-- RECORDED INFORMATION --
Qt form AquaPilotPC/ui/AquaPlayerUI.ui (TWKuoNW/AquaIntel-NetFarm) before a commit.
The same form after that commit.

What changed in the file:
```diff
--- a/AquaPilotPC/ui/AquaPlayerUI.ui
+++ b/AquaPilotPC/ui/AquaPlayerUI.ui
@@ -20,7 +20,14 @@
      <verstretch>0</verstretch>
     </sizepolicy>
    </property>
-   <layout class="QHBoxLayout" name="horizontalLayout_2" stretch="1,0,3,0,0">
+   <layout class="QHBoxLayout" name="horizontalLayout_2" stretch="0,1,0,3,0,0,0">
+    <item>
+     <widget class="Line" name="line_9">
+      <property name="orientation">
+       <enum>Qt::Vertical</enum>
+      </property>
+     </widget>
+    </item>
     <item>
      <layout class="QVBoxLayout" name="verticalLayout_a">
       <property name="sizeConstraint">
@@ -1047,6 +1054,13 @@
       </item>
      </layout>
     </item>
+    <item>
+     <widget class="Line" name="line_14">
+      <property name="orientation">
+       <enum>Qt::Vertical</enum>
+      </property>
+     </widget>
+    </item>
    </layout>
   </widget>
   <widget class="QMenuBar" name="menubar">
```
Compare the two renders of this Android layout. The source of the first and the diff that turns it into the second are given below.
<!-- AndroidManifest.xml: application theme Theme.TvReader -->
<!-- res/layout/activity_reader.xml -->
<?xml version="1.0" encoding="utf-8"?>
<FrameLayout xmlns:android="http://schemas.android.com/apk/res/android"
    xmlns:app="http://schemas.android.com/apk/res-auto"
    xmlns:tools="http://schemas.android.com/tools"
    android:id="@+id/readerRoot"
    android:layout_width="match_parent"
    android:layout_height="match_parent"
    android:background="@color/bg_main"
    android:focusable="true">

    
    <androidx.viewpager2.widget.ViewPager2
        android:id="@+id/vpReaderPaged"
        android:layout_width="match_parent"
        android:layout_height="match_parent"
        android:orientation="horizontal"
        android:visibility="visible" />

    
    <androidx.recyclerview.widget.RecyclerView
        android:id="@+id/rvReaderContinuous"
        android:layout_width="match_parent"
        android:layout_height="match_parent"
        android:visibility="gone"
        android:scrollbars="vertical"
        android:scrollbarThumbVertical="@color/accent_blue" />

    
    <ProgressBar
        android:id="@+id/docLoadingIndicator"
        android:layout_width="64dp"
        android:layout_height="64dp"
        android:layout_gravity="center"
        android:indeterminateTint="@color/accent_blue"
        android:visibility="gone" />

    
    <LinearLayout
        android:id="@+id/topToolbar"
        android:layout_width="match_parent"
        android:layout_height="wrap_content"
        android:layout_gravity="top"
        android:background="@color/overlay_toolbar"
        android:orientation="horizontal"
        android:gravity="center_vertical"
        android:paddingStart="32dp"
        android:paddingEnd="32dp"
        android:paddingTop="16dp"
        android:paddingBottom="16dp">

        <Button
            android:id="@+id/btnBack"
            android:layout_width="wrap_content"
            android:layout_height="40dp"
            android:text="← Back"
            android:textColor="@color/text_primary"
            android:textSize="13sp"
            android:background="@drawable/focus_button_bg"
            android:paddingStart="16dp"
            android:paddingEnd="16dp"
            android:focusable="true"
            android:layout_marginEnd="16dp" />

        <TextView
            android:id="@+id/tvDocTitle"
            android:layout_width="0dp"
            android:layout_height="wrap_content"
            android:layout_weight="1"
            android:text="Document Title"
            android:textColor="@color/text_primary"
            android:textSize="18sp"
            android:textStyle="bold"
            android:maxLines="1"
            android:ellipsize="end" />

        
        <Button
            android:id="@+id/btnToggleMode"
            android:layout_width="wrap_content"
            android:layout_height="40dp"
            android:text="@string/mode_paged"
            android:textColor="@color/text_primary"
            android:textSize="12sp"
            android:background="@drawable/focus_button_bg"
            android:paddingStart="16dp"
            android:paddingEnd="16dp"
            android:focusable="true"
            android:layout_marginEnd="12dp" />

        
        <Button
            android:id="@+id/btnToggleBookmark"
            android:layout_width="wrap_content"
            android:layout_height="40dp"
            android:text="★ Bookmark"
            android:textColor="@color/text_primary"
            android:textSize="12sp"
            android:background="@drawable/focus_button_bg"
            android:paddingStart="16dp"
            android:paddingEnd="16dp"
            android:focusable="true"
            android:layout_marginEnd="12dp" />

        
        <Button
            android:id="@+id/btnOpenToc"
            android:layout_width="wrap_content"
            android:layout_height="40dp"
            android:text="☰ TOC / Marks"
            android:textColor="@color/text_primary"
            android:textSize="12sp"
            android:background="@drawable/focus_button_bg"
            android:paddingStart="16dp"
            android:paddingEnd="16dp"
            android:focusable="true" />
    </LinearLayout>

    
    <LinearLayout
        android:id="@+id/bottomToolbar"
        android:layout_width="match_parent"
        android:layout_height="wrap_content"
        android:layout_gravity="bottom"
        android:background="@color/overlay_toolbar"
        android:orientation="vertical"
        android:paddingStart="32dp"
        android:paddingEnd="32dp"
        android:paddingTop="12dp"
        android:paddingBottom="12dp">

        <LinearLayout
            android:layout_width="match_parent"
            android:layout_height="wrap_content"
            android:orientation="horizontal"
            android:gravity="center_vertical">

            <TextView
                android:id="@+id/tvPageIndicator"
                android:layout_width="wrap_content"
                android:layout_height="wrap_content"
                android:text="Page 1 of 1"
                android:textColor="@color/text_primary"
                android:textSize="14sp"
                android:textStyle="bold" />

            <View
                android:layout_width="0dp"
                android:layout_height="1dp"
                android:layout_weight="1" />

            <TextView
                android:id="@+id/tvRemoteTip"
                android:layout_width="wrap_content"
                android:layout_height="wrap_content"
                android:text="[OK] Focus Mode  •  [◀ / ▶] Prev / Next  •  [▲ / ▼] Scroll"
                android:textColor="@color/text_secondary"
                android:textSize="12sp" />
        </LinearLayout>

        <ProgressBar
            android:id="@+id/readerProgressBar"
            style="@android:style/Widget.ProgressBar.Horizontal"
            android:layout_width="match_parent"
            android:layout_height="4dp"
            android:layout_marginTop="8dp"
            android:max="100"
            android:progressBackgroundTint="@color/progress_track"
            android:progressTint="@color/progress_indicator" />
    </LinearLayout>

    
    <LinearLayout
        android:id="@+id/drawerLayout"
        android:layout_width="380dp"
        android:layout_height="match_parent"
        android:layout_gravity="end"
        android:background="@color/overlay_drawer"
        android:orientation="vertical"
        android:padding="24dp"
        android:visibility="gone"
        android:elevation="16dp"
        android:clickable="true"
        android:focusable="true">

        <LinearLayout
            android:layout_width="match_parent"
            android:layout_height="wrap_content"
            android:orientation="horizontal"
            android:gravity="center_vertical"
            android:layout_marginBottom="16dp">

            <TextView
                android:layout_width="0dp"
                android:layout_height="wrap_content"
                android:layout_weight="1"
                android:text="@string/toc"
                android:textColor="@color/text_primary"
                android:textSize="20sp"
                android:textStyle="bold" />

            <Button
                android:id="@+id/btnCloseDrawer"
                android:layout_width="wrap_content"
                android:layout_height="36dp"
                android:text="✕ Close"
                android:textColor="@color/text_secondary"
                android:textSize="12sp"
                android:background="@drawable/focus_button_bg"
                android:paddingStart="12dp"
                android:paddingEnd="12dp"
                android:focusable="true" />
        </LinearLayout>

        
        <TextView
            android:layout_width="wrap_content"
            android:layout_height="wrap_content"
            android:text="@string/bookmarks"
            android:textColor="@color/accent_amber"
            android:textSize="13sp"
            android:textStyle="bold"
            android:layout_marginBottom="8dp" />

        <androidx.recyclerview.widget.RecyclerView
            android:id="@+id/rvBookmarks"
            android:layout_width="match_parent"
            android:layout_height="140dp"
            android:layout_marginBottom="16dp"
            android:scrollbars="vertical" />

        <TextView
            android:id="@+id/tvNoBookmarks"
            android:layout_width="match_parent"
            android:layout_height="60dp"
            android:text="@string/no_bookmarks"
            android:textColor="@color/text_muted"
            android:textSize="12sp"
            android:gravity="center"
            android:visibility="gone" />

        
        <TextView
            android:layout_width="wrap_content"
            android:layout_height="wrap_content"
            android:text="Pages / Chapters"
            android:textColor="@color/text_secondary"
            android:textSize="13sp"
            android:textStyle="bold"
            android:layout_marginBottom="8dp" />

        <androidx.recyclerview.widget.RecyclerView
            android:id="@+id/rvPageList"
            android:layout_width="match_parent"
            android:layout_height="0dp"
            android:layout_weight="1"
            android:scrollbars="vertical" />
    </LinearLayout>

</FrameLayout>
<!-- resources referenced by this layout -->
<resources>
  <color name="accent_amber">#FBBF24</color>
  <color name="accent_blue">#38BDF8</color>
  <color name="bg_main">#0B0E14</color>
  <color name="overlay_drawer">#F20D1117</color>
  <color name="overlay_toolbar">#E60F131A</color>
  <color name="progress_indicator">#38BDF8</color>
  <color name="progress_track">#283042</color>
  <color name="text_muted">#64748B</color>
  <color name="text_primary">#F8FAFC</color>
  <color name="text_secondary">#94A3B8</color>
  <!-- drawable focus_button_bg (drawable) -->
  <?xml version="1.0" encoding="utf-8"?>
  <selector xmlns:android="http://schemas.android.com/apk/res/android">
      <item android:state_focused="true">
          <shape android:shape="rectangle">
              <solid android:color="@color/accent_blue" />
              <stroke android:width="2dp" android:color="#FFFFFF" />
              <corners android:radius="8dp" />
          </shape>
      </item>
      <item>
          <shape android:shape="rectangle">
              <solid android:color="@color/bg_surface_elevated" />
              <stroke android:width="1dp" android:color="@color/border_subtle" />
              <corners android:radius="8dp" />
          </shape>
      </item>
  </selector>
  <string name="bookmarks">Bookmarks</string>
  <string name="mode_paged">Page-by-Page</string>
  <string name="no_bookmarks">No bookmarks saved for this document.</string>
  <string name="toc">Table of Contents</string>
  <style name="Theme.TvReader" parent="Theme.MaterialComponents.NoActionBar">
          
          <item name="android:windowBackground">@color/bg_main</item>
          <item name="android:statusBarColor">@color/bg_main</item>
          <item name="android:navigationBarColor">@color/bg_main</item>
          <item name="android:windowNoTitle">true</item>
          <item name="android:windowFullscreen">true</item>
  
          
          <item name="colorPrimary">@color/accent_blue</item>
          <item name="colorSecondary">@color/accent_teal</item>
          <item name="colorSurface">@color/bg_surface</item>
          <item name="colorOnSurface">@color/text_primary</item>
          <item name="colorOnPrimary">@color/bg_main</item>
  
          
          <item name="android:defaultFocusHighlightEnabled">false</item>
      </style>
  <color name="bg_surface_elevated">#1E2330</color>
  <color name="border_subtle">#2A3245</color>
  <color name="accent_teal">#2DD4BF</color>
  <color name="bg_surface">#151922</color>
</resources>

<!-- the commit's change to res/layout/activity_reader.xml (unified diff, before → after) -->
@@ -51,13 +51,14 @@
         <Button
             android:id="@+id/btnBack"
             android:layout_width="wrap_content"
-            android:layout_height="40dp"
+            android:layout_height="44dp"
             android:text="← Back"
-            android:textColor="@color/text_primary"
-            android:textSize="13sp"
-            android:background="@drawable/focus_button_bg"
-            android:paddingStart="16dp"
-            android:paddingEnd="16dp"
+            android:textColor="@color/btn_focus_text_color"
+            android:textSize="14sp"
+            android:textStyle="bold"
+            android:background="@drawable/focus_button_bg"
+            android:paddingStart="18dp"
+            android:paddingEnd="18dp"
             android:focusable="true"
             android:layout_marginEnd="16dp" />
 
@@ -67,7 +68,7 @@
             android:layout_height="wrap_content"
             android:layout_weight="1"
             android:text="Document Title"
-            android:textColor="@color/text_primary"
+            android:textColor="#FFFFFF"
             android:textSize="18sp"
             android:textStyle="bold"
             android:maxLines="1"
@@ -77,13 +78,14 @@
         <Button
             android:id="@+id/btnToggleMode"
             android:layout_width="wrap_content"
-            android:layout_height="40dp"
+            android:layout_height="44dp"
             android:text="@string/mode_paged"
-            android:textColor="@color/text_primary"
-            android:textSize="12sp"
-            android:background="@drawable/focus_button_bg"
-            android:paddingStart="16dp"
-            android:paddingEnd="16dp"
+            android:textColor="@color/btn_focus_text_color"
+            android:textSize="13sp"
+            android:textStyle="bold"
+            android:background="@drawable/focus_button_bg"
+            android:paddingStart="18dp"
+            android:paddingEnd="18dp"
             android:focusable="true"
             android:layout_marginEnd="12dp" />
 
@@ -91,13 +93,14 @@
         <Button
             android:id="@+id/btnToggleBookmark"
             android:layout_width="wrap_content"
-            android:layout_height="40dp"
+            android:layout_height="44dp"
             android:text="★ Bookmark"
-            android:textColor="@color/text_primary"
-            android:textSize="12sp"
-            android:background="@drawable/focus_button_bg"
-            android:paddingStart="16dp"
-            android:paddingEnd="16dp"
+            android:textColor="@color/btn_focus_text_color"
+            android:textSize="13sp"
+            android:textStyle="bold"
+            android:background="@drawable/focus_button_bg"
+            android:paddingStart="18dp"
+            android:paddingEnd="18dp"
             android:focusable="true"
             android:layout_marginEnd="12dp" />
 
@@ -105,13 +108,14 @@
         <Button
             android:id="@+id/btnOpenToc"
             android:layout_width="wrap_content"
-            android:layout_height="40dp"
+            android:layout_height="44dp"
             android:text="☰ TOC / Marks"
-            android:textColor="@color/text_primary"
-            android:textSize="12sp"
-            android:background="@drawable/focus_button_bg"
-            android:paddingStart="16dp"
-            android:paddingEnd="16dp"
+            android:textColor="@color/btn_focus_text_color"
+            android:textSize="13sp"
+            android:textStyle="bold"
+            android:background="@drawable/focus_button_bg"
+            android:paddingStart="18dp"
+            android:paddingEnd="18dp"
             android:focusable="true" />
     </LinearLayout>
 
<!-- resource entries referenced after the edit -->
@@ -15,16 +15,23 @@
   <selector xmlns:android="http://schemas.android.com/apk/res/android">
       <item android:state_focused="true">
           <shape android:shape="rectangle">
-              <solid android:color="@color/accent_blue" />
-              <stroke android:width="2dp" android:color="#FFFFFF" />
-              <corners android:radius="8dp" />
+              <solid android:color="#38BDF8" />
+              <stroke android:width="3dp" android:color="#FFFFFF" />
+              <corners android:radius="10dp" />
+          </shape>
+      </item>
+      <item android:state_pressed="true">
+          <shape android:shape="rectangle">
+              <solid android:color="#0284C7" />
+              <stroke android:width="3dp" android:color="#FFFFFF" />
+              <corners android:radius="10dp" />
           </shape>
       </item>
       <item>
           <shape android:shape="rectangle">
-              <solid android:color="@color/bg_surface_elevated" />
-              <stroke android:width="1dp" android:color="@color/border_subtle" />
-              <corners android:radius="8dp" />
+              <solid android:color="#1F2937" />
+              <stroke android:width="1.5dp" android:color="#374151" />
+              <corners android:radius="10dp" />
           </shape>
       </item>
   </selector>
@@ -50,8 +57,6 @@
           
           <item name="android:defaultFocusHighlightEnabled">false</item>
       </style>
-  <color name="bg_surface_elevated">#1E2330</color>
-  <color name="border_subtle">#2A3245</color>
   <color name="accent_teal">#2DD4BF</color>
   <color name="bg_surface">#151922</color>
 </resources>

-- WORK INSTRUCTION --
Within the entries, find all lines holding "resources" and copy each one.

-- YOUR SOLUTION --
<!-- resources referenced by this layout -->
<resources>
</resources>
 </resources>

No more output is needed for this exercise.